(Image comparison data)
□ □ □ □ □ □ □
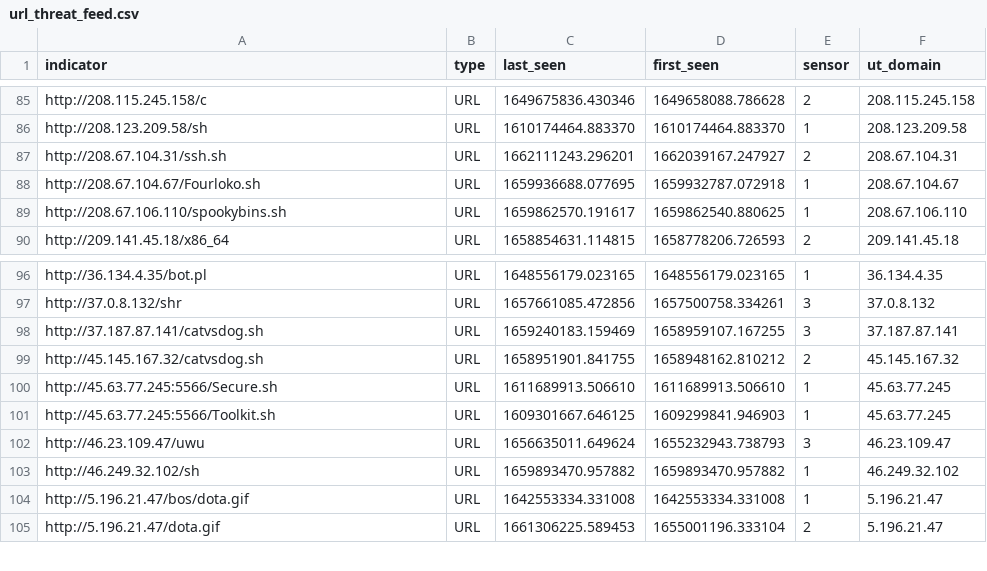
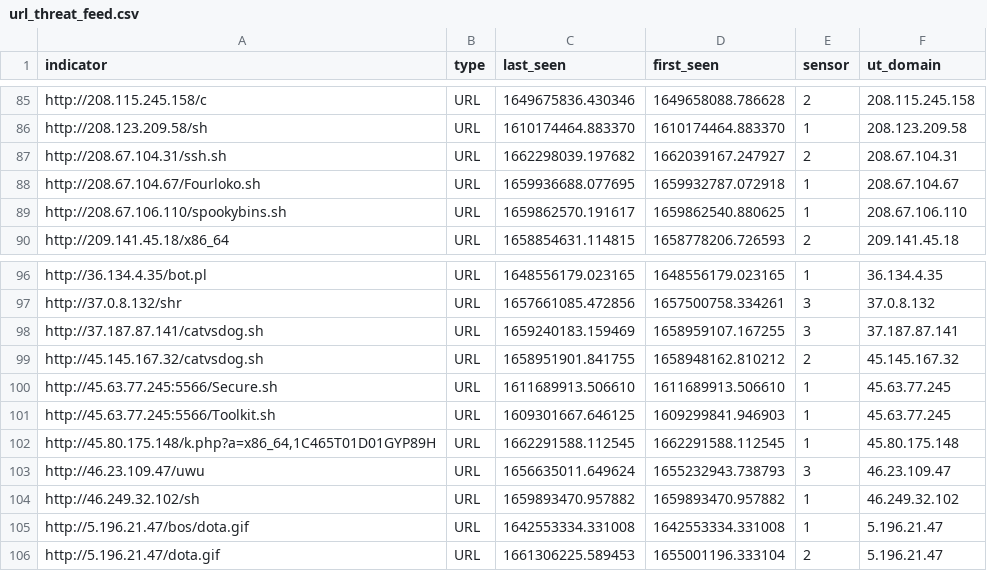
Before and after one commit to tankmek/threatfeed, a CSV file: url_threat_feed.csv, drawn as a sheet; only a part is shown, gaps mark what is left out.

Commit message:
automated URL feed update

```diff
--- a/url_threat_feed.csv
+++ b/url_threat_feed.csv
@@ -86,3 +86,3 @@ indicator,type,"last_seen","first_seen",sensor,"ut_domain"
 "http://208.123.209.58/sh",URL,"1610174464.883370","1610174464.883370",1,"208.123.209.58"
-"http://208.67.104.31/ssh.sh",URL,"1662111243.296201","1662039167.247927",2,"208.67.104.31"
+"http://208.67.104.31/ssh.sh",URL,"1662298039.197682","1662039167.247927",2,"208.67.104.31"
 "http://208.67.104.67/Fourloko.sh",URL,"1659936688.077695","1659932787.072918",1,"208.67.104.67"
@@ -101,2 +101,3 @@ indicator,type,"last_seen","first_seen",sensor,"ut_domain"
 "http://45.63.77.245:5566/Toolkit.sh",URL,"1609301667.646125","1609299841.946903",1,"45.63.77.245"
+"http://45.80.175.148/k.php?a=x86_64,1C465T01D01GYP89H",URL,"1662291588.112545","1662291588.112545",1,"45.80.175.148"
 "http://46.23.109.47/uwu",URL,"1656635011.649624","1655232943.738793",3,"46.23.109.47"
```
□ □ □ □ □ □ □
## Task to carry out
Restate the data above word for word. Do not include the images.

## Result of this task
Before and after one commit to tankmek/threatfeed, a CSV file: url_threat_feed.csv, drawn as a sheet; only a part is shown, gaps mark what is left out.

Commit message:
automated URL feed update

```diff
--- a/url_threat_feed.csv
+++ b/url_threat_feed.csv
@@ -86,3 +86,3 @@ indicator,type,"last_seen","first_seen",sensor,"ut_domain"
 "http://208.123.209.58/sh",URL,"1610174464.883370","1610174464.883370",1,"208.123.209.58"
-"http://208.67.104.31/ssh.sh",URL,"1662111243.296201","1662039167.247927",2,"208.67.104.31"
+"http://208.67.104.31/ssh.sh",URL,"1662298039.197682","1662039167.247927",2,"208.67.104.31"
 "http://208.67.104.67/Fourloko.sh",URL,"1659936688.077695","1659932787.072918",1,"208.67.104.67"
@@ -101,2 +101,3 @@ indicator,type,"last_seen","first_seen",sensor,"ut_domain"
 "http://45.63.77.245:5566/Toolkit.sh",URL,"1609301667.646125","1609299841.946903",1,"45.63.77.245"
+"http://45.80.175.148/k.php?a=x86_64,1C465T01D01GYP89H",URL,"1662291588.112545","1662291588.112545",1,"45.80.175.148"
 "http://46.23.109.47/uwu",URL,"1656635011.649624","1655232943.738793",3,"46.23.109.47"
```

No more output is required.